[Opening Information shown section]

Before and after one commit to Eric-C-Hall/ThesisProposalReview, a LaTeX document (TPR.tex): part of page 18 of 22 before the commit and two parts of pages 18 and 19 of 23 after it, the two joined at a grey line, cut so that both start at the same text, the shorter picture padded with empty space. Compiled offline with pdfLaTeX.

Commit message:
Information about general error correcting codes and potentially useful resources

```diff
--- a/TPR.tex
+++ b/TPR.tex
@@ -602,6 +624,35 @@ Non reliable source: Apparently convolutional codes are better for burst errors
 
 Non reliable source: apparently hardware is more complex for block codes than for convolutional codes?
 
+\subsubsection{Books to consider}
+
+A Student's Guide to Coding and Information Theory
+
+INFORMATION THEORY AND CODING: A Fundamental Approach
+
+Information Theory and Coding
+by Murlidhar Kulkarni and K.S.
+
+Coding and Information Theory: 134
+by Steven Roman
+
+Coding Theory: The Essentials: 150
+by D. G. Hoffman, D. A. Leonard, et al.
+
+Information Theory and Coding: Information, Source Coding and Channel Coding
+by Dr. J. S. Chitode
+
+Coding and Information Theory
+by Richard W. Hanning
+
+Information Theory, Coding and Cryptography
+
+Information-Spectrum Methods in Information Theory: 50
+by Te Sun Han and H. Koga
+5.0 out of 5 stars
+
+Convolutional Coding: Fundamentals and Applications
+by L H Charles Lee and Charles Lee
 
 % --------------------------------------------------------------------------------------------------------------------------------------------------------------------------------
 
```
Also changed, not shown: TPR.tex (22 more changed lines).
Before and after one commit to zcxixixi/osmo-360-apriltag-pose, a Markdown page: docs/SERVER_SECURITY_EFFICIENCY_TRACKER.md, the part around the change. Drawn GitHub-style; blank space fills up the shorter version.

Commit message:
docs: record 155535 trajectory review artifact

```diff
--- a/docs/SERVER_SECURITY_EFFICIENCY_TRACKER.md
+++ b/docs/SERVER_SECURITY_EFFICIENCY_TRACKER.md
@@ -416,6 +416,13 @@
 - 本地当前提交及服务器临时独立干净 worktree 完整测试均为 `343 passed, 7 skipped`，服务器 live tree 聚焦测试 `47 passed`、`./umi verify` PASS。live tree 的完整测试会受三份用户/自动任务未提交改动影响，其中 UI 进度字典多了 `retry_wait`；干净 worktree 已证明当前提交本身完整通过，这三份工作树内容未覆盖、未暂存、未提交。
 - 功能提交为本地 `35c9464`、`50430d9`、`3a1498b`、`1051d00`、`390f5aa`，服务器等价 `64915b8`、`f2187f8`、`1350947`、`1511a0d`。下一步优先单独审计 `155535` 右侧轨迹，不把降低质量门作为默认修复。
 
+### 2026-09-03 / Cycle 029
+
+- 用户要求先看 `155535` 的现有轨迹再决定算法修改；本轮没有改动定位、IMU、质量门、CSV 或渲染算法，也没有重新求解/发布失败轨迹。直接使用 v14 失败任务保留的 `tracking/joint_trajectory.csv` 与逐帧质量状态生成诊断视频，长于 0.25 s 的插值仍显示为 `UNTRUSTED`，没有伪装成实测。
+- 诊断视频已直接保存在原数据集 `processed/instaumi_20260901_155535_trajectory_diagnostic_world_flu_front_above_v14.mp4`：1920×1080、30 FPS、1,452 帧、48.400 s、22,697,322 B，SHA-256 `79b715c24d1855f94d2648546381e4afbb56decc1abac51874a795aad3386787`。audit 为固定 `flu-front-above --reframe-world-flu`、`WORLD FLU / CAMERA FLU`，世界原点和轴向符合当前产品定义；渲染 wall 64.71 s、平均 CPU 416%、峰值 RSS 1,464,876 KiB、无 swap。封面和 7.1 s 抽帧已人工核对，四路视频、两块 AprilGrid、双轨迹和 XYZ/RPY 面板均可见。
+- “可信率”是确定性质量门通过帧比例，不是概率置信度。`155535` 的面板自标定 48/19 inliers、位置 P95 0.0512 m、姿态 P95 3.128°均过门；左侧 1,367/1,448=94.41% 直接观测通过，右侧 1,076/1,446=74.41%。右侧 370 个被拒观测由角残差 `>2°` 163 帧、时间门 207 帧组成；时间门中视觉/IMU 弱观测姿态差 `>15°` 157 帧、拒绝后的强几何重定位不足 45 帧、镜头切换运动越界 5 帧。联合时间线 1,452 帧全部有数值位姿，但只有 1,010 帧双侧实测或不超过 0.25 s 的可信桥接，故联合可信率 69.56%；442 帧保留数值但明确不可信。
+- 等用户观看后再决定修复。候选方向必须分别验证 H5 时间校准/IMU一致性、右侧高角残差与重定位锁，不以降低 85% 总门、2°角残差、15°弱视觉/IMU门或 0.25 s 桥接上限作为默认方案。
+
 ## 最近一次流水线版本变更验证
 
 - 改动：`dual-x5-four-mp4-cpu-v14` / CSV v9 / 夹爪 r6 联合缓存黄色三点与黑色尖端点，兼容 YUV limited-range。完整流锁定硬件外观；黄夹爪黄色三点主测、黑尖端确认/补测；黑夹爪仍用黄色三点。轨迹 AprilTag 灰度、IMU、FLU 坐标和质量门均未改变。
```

[Closing Information shown section]
[Opening Information shown section]

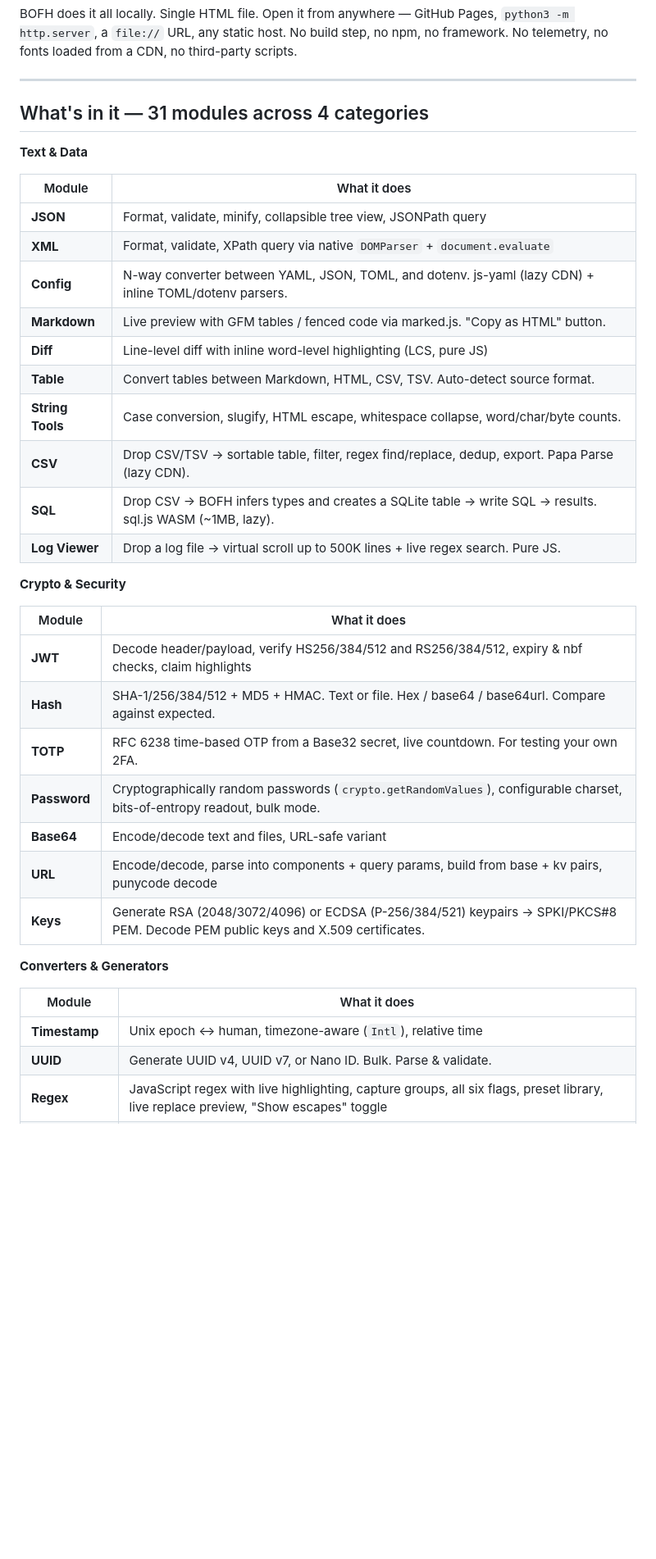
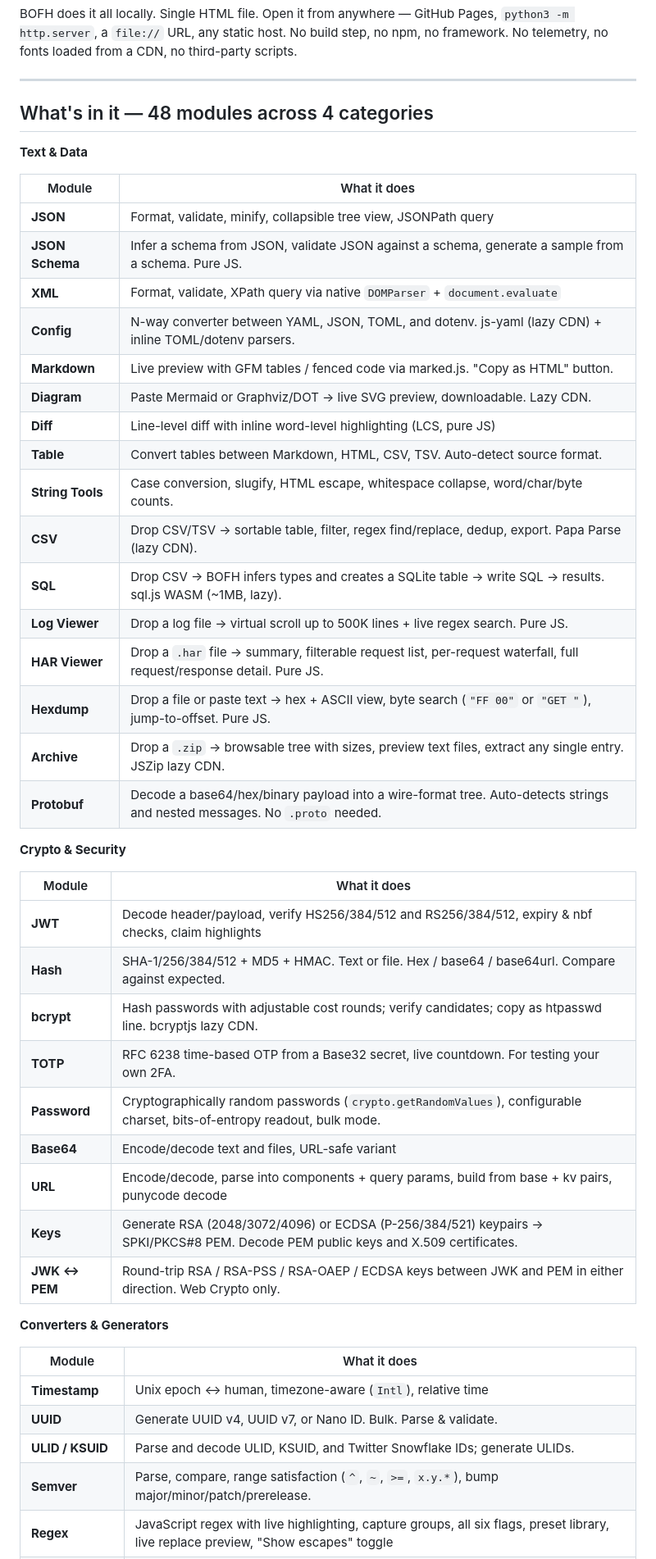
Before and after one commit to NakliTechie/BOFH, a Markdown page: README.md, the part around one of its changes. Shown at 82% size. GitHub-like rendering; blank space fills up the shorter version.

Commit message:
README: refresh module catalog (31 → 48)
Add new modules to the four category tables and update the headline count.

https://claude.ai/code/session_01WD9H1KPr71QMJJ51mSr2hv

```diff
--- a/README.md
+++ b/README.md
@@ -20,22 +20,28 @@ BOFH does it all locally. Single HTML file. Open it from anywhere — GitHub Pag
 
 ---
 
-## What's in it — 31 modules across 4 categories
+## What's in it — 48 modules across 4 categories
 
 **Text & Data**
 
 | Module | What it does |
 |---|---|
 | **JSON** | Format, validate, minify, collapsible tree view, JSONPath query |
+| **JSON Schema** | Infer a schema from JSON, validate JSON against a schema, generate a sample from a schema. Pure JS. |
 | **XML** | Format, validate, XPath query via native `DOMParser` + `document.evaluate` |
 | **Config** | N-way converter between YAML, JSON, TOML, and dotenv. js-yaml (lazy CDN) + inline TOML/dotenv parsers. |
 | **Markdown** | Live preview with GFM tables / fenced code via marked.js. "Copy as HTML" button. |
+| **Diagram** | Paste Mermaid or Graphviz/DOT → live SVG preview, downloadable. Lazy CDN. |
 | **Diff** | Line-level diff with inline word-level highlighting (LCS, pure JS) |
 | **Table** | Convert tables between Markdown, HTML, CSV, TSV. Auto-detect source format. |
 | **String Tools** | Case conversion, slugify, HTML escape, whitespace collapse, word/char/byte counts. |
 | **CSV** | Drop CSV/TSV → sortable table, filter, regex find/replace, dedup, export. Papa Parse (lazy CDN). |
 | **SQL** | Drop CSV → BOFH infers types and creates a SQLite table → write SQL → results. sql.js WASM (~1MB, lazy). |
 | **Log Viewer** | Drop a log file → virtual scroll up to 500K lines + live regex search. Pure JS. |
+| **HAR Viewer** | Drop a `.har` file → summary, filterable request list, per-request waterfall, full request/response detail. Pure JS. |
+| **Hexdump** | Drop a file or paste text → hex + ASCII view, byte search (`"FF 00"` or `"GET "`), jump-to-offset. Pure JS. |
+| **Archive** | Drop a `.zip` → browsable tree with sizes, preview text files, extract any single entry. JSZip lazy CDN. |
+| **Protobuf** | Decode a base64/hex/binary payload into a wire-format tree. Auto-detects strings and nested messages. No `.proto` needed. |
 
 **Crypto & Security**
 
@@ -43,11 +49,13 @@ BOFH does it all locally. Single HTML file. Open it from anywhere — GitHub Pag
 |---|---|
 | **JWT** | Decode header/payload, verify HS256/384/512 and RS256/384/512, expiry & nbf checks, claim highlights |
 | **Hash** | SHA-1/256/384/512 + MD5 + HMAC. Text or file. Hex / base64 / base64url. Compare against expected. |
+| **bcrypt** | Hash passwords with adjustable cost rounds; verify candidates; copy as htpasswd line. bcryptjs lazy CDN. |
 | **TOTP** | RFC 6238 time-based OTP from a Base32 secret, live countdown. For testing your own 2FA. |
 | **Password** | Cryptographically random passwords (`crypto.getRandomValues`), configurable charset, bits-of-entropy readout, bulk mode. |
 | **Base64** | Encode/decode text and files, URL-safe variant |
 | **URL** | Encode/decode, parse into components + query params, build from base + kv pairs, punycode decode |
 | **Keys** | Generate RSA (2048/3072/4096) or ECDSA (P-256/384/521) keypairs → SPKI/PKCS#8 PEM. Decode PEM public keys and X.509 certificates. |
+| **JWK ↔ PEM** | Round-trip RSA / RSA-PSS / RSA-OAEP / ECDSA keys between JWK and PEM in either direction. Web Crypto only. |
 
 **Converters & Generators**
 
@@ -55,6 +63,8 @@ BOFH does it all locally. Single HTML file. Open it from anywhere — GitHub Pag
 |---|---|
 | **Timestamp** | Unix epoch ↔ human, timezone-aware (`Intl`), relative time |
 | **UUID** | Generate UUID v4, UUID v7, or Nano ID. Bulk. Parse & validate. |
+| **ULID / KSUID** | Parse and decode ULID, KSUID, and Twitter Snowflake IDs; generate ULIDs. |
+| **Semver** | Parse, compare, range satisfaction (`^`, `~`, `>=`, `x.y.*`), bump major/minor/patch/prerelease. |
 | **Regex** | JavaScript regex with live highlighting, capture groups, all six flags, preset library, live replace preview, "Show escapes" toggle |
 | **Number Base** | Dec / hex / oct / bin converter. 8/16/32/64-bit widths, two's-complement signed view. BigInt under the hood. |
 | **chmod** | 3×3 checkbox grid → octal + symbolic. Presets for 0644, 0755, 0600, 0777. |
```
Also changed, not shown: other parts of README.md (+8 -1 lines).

[Closing Information shown section]

§ **Work to be completed**
Within the listing, how many lines hold the word "does"? Answer with the number by itself.

§ **Result of the task**
4